The brewery and restaurant opened on October 6, 2018, occupying the textile mill that was once home to Fruit of the Loom. Brewers have created thirteen types of beer including Russian stouts in just a few short months. The restaurant also serves comfort food so patrons can enjoy lunch or dinner with one of their brews or even a brewski on tap from elsewhere in Rhode Island. Small businesses helping one another seems like a smart choice.
Our second stop on the Friday Night Flights tour was Beer on Earth, which opened July 6, 2018, in North Kingstown. Co-owner Paul DiBiase shares the location with Great Harvest Bread Co. DiBiase and his wife co-own the bakery. Adam Henderson is Beer on Earth's other half.
Lining up at the counter, my fellow tour members carefully studied the six beer tasting choices. Mark liked everything he tried while Sam, our Brew Bus guide, favored the coffee porter. Consequently, because we were in a bakery moonlighting as a brewery, everyone was given delicious salted soft pretzels.
Paul DiBiase said, "Beer reaches all cultures." He and Adam are craft beer fans themselves. In November they released a chocolate stout for Thanksgiving. It quickly sold out. In December they were developing Salut, a very dry champagne-like brute IPA. Salut is available now.
Beer on Earth keeps six to eight beers on tap at all times. Featured image: The guys fill a tasting glass at Beer on Earth.
Circling back to Warwick, the final brewery stop was Proclamation Ale Company. The oldest business on our route, Proclamation opened this location in 2017. The largest and busiest facility on our tour, one would imagine their production would make for an interesting lesson.
Bottled and canned beers are always in stock with cool names and graphics.
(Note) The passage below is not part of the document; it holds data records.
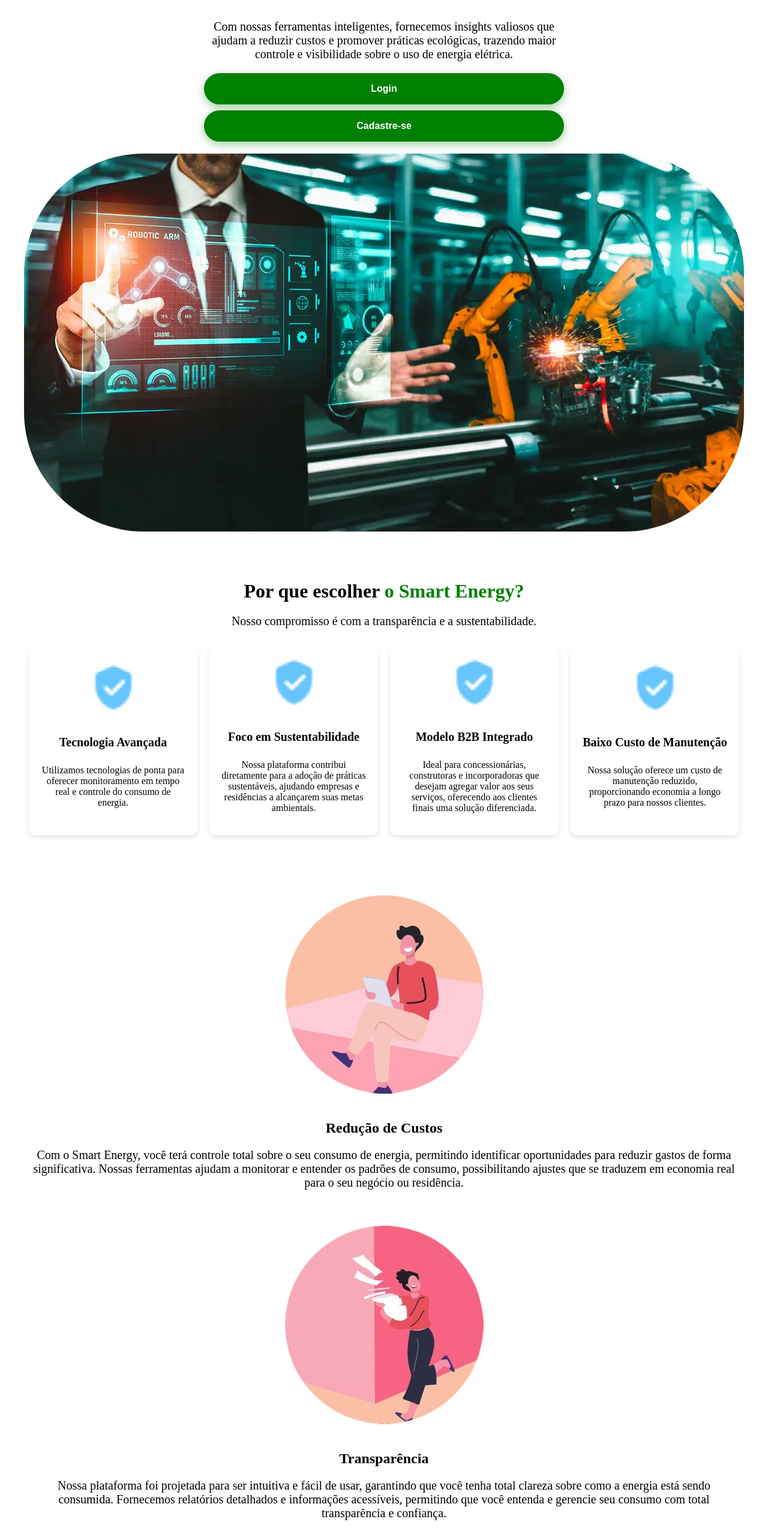
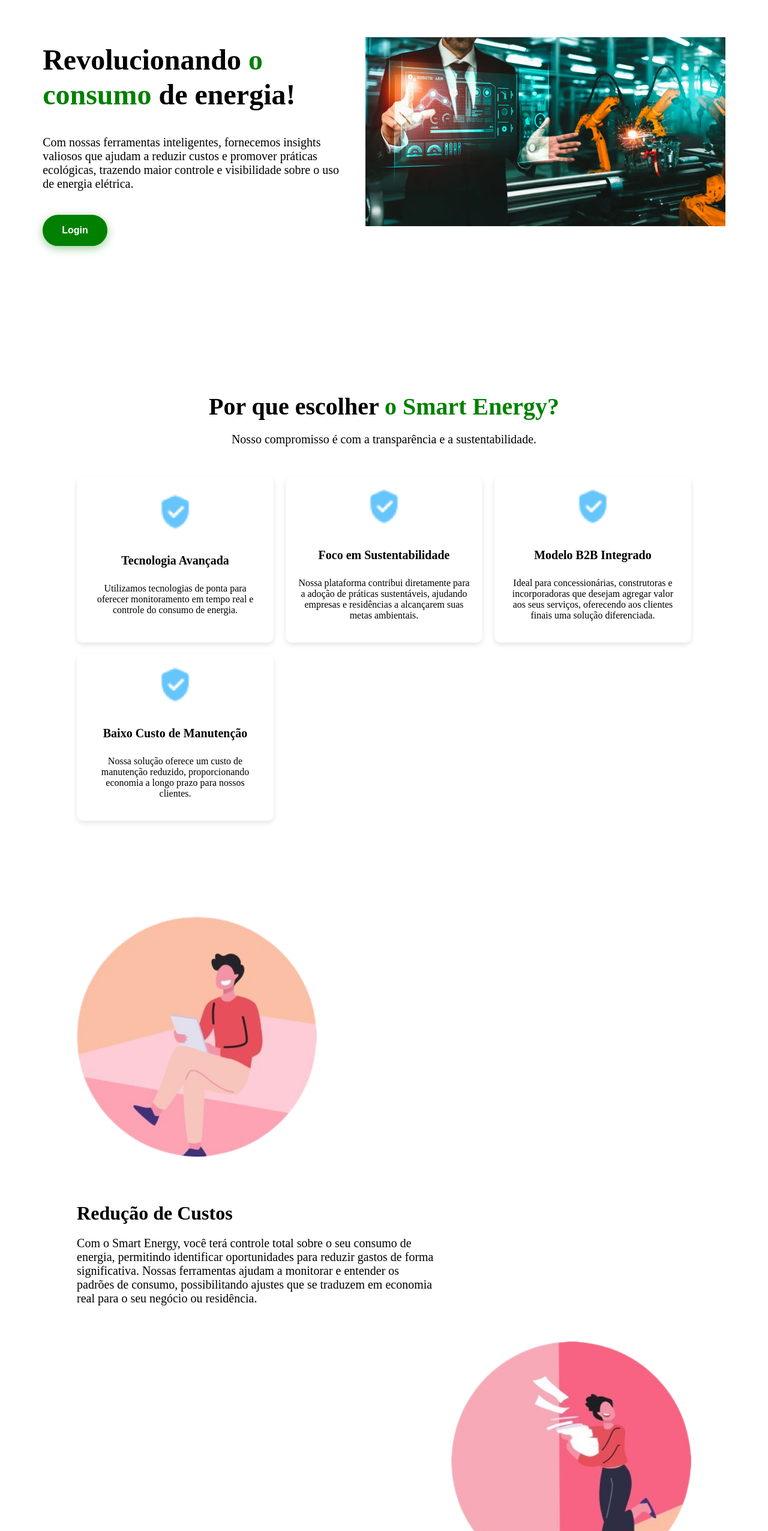
Before and after one commit to gustavoreislima13/global-solution, a Next.js app in the folder global/: page / in a window 1280 px wide. Shown: the part 234-2786 px from the top of the page at 60% size. Built offline with nearby package versions, Linux system fonts and the light colour scheme.

Commit message:
corrcao e add rm

```diff
--- a/global/src/app/integrantes/page.tsx
+++ b/global/src/app/integrantes/page.tsx
@@ -22,19 +22,19 @@
 
   const integrantes: Integrante[] = [
     {
-      nome: 'Gustavo Lima',
+      nome: 'Gustavo  (RM555672)',
       imagem: gu,
       github: 'https://github.com/gustavolima',
       linkedin: 'https://linkedin.com/in/gustavolima',
     },
     {
-      nome: 'Leo',
+      nome: 'Leo (RM556857)',
       imagem: leo,
       github: 'https://github.com/leo',
       linkedin: 'https://linkedin.com/in/leo',
     },
     {
-      nome: 'Julia',
+      nome: 'Julia (RM558831)',
       imagem: ju,
       github: 'https://github.com/julia',
       linkedin: 'https://linkedin.com/in/julia',
--- a/global/src/app/login/page.tsx
+++ b/global/src/app/login/page.tsx
@@ -24,8 +24,8 @@
         setIsLoading(true);
         try {
             const url = isSignUp
-                ? "http://localhost:8080/smartenergy/admin/register"
-                : "http://localhost:8080/smartenergy/admin/login";
+                ? "http://localhost:8080/smartenergy/admin"
+                : "http://localhost:8080/smartenergy/admin";
 
             const response = await fetch(url, {
                 method: "POST",
@@ -41,7 +41,7 @@
                 } else {
                     alert("Login realizado com sucesso!");
                 }
-                router.push("/debhord"); // Redirecionar para a dashboard
+                router.push("/dashboard"); // Redirecionar para a dashboard
             } else {
                 const errorMessage = await response.text();
                 alert(`Erro ao tentar realizar a operação: ${errorMessage}`);
--- a/global/src/app/page.tsx
+++ b/global/src/app/page.tsx
@@ -14,25 +14,24 @@
 
   return (
     <div style={{
-      padding: '20px',
-      backgroundColor: '#fff',
+      padding: '50px 5%',
+      backgroundColor: '#fff'
     }}>
       <section style={{
         display: 'flex',
-        flexDirection: 'column',
+        flexDirection: 'row',
+        justifyContent: 'space-between',
         alignItems: 'center',
-        textAlign: 'center',
-        height: 'auto',
-        gap: '20px',
+        height: '80vh',
+        flexWrap: 'wrap'
       }}>
-        <div style={{ maxWidth: '600px', margin: '0 auto' }}>
-          <h1 style={{ fontSize: '2.5rem', fontWeight: 'bold', lineHeight: '1.2', color: '#000' }}>
+        <div style={{ maxWidth: '500px', textAlign: 'left' }}>
+          <h1 style={{ fontSize: '3rem', fontWeight: 'bold', lineHeight: '1.2', color: '#000' }}>
             Revolucionando <span style={{ color: '#008000' }}>o consumo </span>de energia!
           </h1>
           <p style={{ fontSize: '1.25rem', color: '#000', margin: '20px 0' }}>
             Com nossas ferramentas inteligentes, fornecemos insights valiosos que ajudam a reduzir custos e promover práticas ecológicas, trazendo maior controle e visibilidade sobre o uso de energia elétrica.
           </p>
-          <div style={{ display: 'flex', flexDirection: 'column', gap: '10px' }}>
           <button
             style={{
               padding: '15px 30px',
@@ -45,6 +44,7 @@
               cursor: 'pointer',
               boxShadow: '0 4px 15px rgba(0, 128, 0, 0.4)',
               transition: 'transform 0.3s',
+              marginTop: '20px'
             }}
             onMouseEnter={e => e.currentTarget.style.transform = 'scale(1.05)'}
             onMouseLeave={e => e.currentTarget.style.transform = 'scale(1)'}
@@ -52,73 +52,45 @@
           >
             Login
           </button>
-            <button
-              style={{
-                padding: '15px 30px',
-                fontSize: '1rem',
-                fontWeight: 'bold',
-                backgroundColor: '#008000',
-                color: '#fff',
-                border: '2px solid #008000',
-                borderRadius: '30px',
-                cursor: 'pointer',
-                boxShadow: '0 4px 15px rgba(0, 128, 0, 0.4)',
-                transition: 'transform 0.3s',
-              }}
-              onMouseEnter={e => e.currentTarget.style.transform = 'scale(1.05)'}
-              onMouseLeave={e => e.currentTarget.style.transform = 'scale(1)'}
-              onClick={() => window.location.href = "/register"}
-            >
-              Cadastre-se
-            </button>
         </div>
-        </div>
-        <div>
-          <Image
-            src={imagem1}
-            alt="People collaborating on a design project"
-            style={{ maxWidth: '100%', height: 'auto', borderRadius: '200px' }}
-          />
+        <div style={{ width: '100%', maxWidth: '600px' }}>
+          <Image src={imagem1} alt="Imagem inicial" style={{ width: '100%', height: 'auto', borderRadius: '0%' }} />
+
         </div>
       </section>
 
       <section style={{
         backgroundColor: '#fff',
-        padding: '50px 20px'
+        padding: '80px 5%'
       }}>
-        <h2 style={{ fontSize: '2rem', fontWeight: 'bold', marginBottom: '20px', color: '#000', textAlign: 'center' }}>
+        <h2 style={{ fontSize: '2.5rem', fontWeight: 'bold', marginBottom: '20px', color: '#000', textAlign: 'center' }}>
           Por que escolher <span style={{ color: '#008000' }}>o Smart Energy?</span>
         </h2>
-        <p style={{ fontSize: '1.25rem', color: '#000', marginBottom: '30px', textAlign: 'center' }}>
+        <p style={{ fontSize: '1.25rem', color: '#000', marginBottom: '50px', textAlign: 'center' }}>
           Nosso compromisso é com a transparência e a sustentabilidade.
         </p>
         <div style={{
           display: 'grid',
-          gridTemplateColumns: 'repeat(auto-fit, minmax(200px, 1fr))',
+          gridTemplateColumns: 'repeat(auto-fit, minmax(250px, 1fr))',
           gap: '20px'
         }}>
-          {[
-            {
+          {[{
             title: 'Tecnologia Avançada',
             description: 'Utilizamos tecnologias de ponta para oferecer monitoramento em tempo real e controle do consumo de energia.',
             image: verificada
-            },
-            {
+          }, {
             title: 'Foco em Sustentabilidade',
             description: 'Nossa plataforma contribui diretamente para a adoção de práticas sustentáveis, ajudando empresas e residências a alcançarem suas metas ambientais.',
             image: verificada
-            },
-            {
+          }, {
             title: 'Modelo B2B Integrado',
             description: 'Ideal para concessionárias, construtoras e incorporadoras que desejam agregar valor aos seus serviços, oferecendo aos clientes finais uma solução diferenciada.',
             image: verificada
-            },
-            {
+          }, {
             title: 'Baixo Custo de Manutenção',
             description: 'Nossa solução oferece um custo de manutenção reduzido, proporcionando economia a longo prazo para nossos clientes.',
             image: verificada
-            }
-          ].map((card, index) => (
+          }].map((card, index) => (
             <div key={index} style={{
               padding: '20px',
               backgroundColor: '#fff',
@@ -130,7 +102,7 @@
               alignItems: 'center',
               justifyContent: 'center'
             }}>
-              <Image src={card.image} alt="Service Icon" width={80} height={80} style={{ marginBottom: '20px' }} />
+              <Image src={card.image} alt="Service Icon" width={60} height={60} style={{ marginBottom: '20px' }} />
               <h3 style={{ fontSize: '1.25rem', fontWeight: 'bold', marginBottom: '10px', color: '#000' }}>{card.title}</h3>
               <p style={{ color: '#000' }}>{card.description}</p>
             </div>
@@ -139,21 +111,23 @@
       </section>
 
       <section style={{
-        padding: '50px 20px',
+        padding: '80px 5%',
         display: 'flex',
         flexDirection: 'column',
         gap: '40px'
       }}>
         <div style={{
           display: 'flex',
-          flexDirection: 'column',
+          flexDirection: 'row',
           alignItems: 'center',
-          textAlign: 'center',
-          gap: '20px'
+          gap: '40px',
+          flexWrap: 'wrap'
         }}>
-          <Image src={redonda} alt="Cover Your Everyday Expenses" style={{ maxWidth: '100%', height: 'auto' }} />
-          <div>
-            <h3 style={{ fontSize: '1.5rem', fontWeight: 'bold', marginBottom: '10px', color: '#000' }}>Redução de Custos</h3>
+          <div style={{ width: '100%', maxWidth: '400px' }}>
+            <Image src={redonda} alt="Cover Your Everyday Expenses" style={{ width: '100%', height: 'auto', borderRadius: '50%' }} />
+          </div>
+          <div style={{ maxWidth: '600px' }}>
+            <h3 style={{ fontSize: '2rem', fontWeight: 'bold', marginBottom: '10px', color: '#000' }}>Redução de Custos</h3>
             <p style={{ fontSize: '1.25rem', color: '#000' }}>
               Com o Smart Energy, você terá controle total sobre o seu consumo de energia, permitindo identificar oportunidades para reduzir gastos de forma significativa. Nossas ferramentas ajudam a monitorar e entender os padrões de consumo, possibilitando ajustes que se traduzem em economia real para o seu negócio ou residência.
             </p>
@@ -161,14 +135,16 @@
         </div>
         <div style={{
           display: 'flex',
-          flexDirection: 'column',
+          flexDirection: 'row-reverse',
           alignItems: 'center',
-          textAlign: 'center',
-          gap: '20px'
+          gap: '40px',
+          flexWrap: 'wrap'
         }}>
-          <Image src={redonda01} alt="We Offer Low Fees That Are Transparent" style={{ maxWidth: '100%', height: 'auto' }} />
-          <div>
-            <h3 style={{ fontSize: '1.5rem', fontWeight: 'bold', marginBottom: '10px', color: '#000' }}>Transparência</h3>
+          <div style={{ width: '100%', maxWidth: '400px' }}>
+            <Image src={redonda01} alt="We Offer Low Fees That Are Transparent" style={{ width: '100%', height: 'auto', borderRadius: '50%' }} />
+          </div>
+          <div style={{ maxWidth: '600px' }}>
+            <h3 style={{ fontSize: '2rem', fontWeight: 'bold', marginBottom: '10px', color: '#000' }}>Transparência</h3>
             <p style={{ fontSize: '1.25rem', color: '#000' }}>
               Nossa plataforma foi projetada para ser intuitiva e fácil de usar, garantindo que você tenha total clareza sobre como a energia está sendo consumida. Fornecemos relatórios detalhados e informações acessíveis, permitindo que você entenda e gerencie seu consumo com total transparência e confiança.
             </p>
```
Lines whose indentation alone changed are shown as unchanged.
Visitors can play arcade games, grab a couch or join others at Biergarten style tables. "Weekend at Bernie's" was projected quite well on the wall above a private party. Proclamation doesn't serve food, but you may bring your own. Their website lists which food trucks are scheduled up to five weeks in advance.
Sam poured pitchers of a single-hopped pale ale, a blueberry sour ale, and a Baltic porter. The blueberry sour ale (Oooh! Blueberries) was Brian, err Brain's favorite tasting of the night.
Most noteworthy, if you are late, as two people were that night, you can join the tour in progress. The bus may wait a few minutes, but you shouldn't expect this to happen.
During the tour, it was easy to see how behaviors changed after so many beer tastings. Eating before the tour seems like a good idea or perhaps ordering appetizers to go while at Apponaug Brewing. Fortunately, this was a great group who just got silly and made bad jokes.
Bill Nangle, former owner of Rhode Island Brew Bus and the other past and present Bills covered part of the bus' interior with their name tags. You too can leave your mark by adhering your sticky badge to the ceiling and walls.
Your ticket includes a bottle of water, snack (we got quiche) and branded swag. Drinking alcohol is not permitted on the bus. Your driver can't drink, but your guide is allowed. Everyone must be twenty-one years of age or older. Buses depart from and return to Trinity Brewhouse. No tastings take place at Trinity. Each bus seats thirteen people and can be rented for private parties.
Finally, you can purchase tickets here. Friday Night Flights tickets are $70.00 per person.
Free Time Journal was given a complimentary ticket in order to write this article. I did not consume any alcohol. If you find my name tag on the bus, take a photo and tag @FreeTimeJournal on Instagram. We'll give you an entry into our next contest.